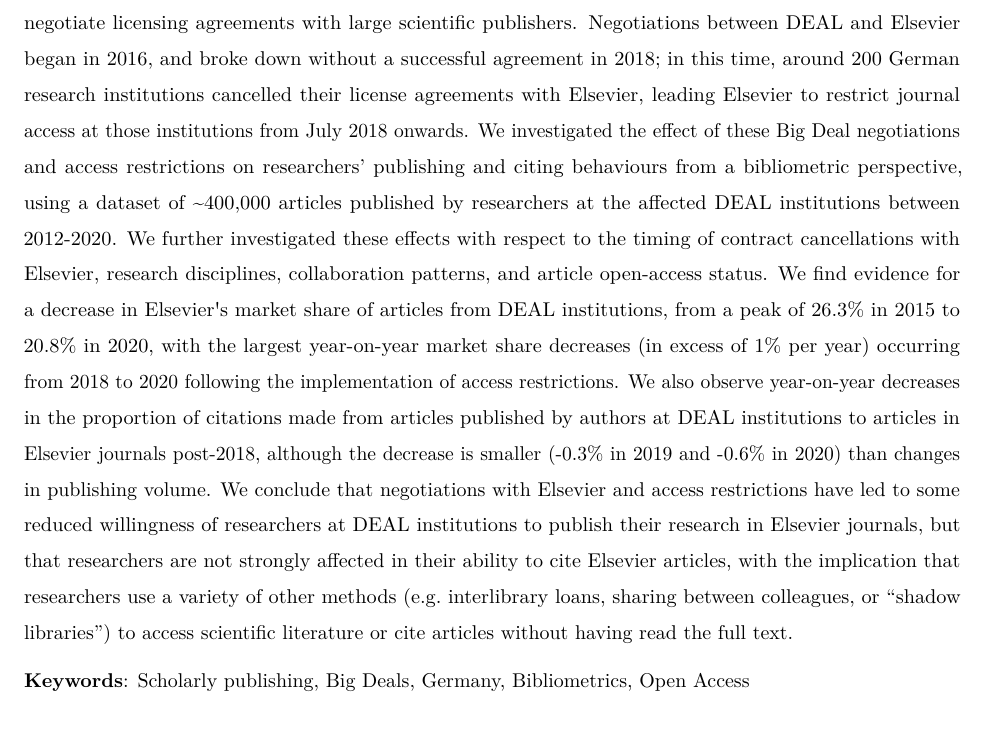
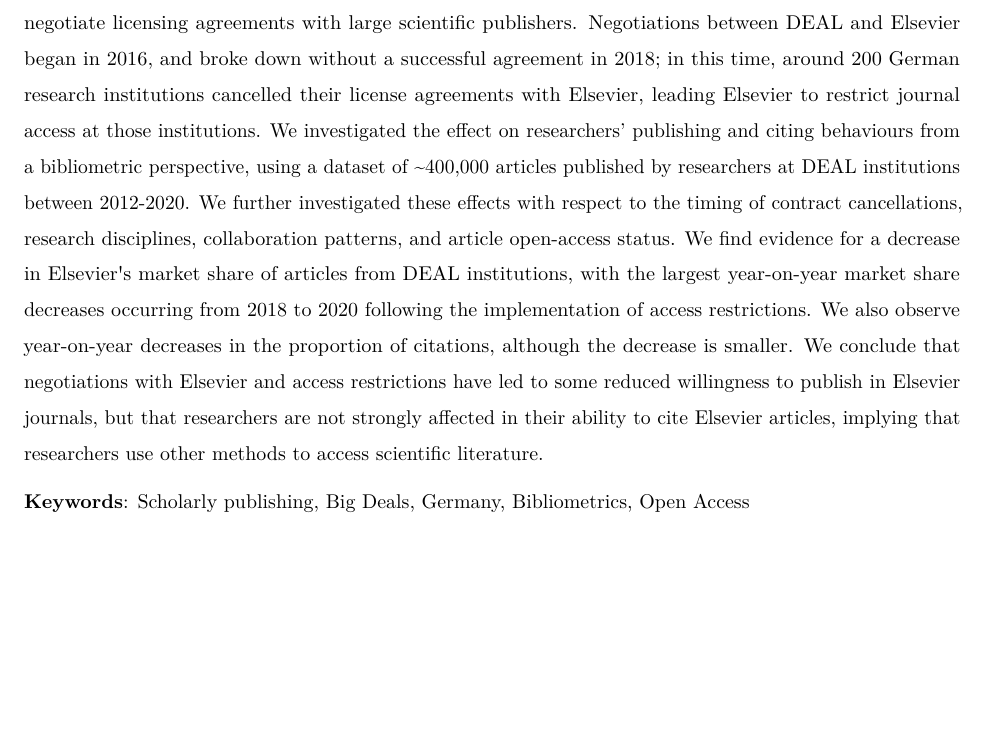
Before and after one commit to nicholasmfraser/Projekt_DEAL, a LaTeX document (analysis.tex): part of page 1 of 33, cut so that both start at the same text, the shorter picture padded with empty space. Compiled offline with pdfLaTeX.

Commit message:
rerender

```diff
--- a/analysis.tex
+++ b/analysis.tex
@@ -123,7 +123,7 @@
 \subsection*{Abstract}\label{abstract}}
 \addcontentsline{toc}{subsection}{Abstract}
 
-In 2014, a union of German research organisations established Projekt DEAL, a national-level project to negotiate licensing agreements with large scientific publishers. Negotiations between DEAL and Elsevier began in 2016, and broke down without a successful agreement in 2018; in this time, around 200 German research institutions cancelled their license agreements with Elsevier, leading Elsevier to restrict journal access at those institutions from July 2018 onwards. We investigated the effect of these Big Deal negotiations and access restrictions on researchers' publishing and citing behaviours from a bibliometric perspective, using a dataset of \textasciitilde400,000 articles published by researchers at the affected DEAL institutions between 2012-2020. We further investigated these effects with respect to the timing of contract cancellations with Elsevier, research disciplines, collaboration patterns, and article open-access status. We find evidence for a decrease in Elsevier\textquotesingle s market share of articles from DEAL institutions, from a peak of 26.3\% in 2015 to 20.8\% in 2020, with the largest year-on-year market share decreases (in excess of 1\% per year) occurring from 2018 to 2020 following the implementation of access restrictions. We also observe year-on-year decreases in the proportion of citations made from articles published by authors at DEAL institutions to articles in Elsevier journals post-2018, although the decrease is smaller (-0.3\% in 2019 and -0.6\% in 2020) than changes in publishing volume. We conclude that negotiations with Elsevier and access restrictions have led to some reduced willingness of researchers at DEAL institutions to publish their research in Elsevier journals, but that researchers are not strongly affected in their ability to cite Elsevier articles, with the implication that researchers use a variety of other methods (e.g.~interlibrary loans, sharing between colleagues, or ``shadow libraries'') to access scientific literature or cite articles without having read the full text.
+In 2014, a union of German research organisations established Projekt DEAL, a national-level project to negotiate licensing agreements with large scientific publishers. Negotiations between DEAL and Elsevier began in 2016, and broke down without a successful agreement in 2018; in this time, around 200 German research institutions cancelled their license agreements with Elsevier, leading Elsevier to restrict journal access at those institutions. We investigated the effect on researchers' publishing and citing behaviours from a bibliometric perspective, using a dataset of \textasciitilde400,000 articles published by researchers at DEAL institutions between 2012-2020. We further investigated these effects with respect to the timing of contract cancellations, research disciplines, collaboration patterns, and article open-access status. We find evidence for a decrease in Elsevier\textquotesingle s market share of articles from DEAL institutions, with the largest year-on-year market share decreases occurring from 2018 to 2020 following the implementation of access restrictions. We also observe year-on-year decreases in the proportion of citations, although the decrease is smaller. We conclude that negotiations with Elsevier and access restrictions have led to some reduced willingness to publish in Elsevier journals, but that researchers are not strongly affected in their ability to cite Elsevier articles, implying that researchers use other methods to access scientific literature.
 
 \textbf{Keywords}: Scholarly publishing, Big Deals, Germany, Bibliometrics, Open Access
 
```
Also changed, not shown: analysis.pdf.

**Problem description**
Please make an exact copy of the whole listing and leave out its pictures.

**Answer section**
Before and after one commit to nicholasmfraser/Projekt_DEAL, a LaTeX document (analysis.tex): part of page 1 of 33, cut so that both start at the same text, the shorter picture padded with empty space. Compiled offline with pdfLaTeX.

Commit message:
rerender

```diff
--- a/analysis.tex
+++ b/analysis.tex
@@ -123,7 +123,7 @@
 \subsection*{Abstract}\label{abstract}}
 \addcontentsline{toc}{subsection}{Abstract}
 
-In 2014, a union of German research organisations established Projekt DEAL, a national-level project to negotiate licensing agreements with large scientific publishers. Negotiations between DEAL and Elsevier began in 2016, and broke down without a successful agreement in 2018; in this time, around 200 German research institutions cancelled their license agreements with Elsevier, leading Elsevier to restrict journal access at those institutions from July 2018 onwards. We investigated the effect of these Big Deal negotiations and access restrictions on researchers' publishing and citing behaviours from a bibliometric perspective, using a dataset of \textasciitilde400,000 articles published by researchers at the affected DEAL institutions between 2012-2020. We further investigated these effects with respect to the timing of contract cancellations with Elsevier, research disciplines, collaboration patterns, and article open-access status. We find evidence for a decrease in Elsevier\textquotesingle s market share of articles from DEAL institutions, from a peak of 26.3\% in 2015 to 20.8\% in 2020, with the largest year-on-year market share decreases (in excess of 1\% per year) occurring from 2018 to 2020 following the implementation of access restrictions. We also observe year-on-year decreases in the proportion of citations made from articles published by authors at DEAL institutions to articles in Elsevier journals post-2018, although the decrease is smaller (-0.3\% in 2019 and -0.6\% in 2020) than changes in publishing volume. We conclude that negotiations with Elsevier and access restrictions have led to some reduced willingness of researchers at DEAL institutions to publish their research in Elsevier journals, but that researchers are not strongly affected in their ability to cite Elsevier articles, with the implication that researchers use a variety of other methods (e.g.~interlibrary loans, sharing between colleagues, or ``shadow libraries'') to access scientific literature or cite articles without having read the full text.
+In 2014, a union of German research organisations established Projekt DEAL, a national-level project to negotiate licensing agreements with large scientific publishers. Negotiations between DEAL and Elsevier began in 2016, and broke down without a successful agreement in 2018; in this time, around 200 German research institutions cancelled their license agreements with Elsevier, leading Elsevier to restrict journal access at those institutions. We investigated the effect on researchers' publishing and citing behaviours from a bibliometric perspective, using a dataset of \textasciitilde400,000 articles published by researchers at DEAL institutions between 2012-2020. We further investigated these effects with respect to the timing of contract cancellations, research disciplines, collaboration patterns, and article open-access status. We find evidence for a decrease in Elsevier\textquotesingle s market share of articles from DEAL institutions, with the largest year-on-year market share decreases occurring from 2018 to 2020 following the implementation of access restrictions. We also observe year-on-year decreases in the proportion of citations, although the decrease is smaller. We conclude that negotiations with Elsevier and access restrictions have led to some reduced willingness to publish in Elsevier journals, but that researchers are not strongly affected in their ability to cite Elsevier articles, implying that researchers use other methods to access scientific literature.
 
 \textbf{Keywords}: Scholarly publishing, Big Deals, Germany, Bibliometrics, Open Access
 
```
Also changed, not shown: analysis.pdf.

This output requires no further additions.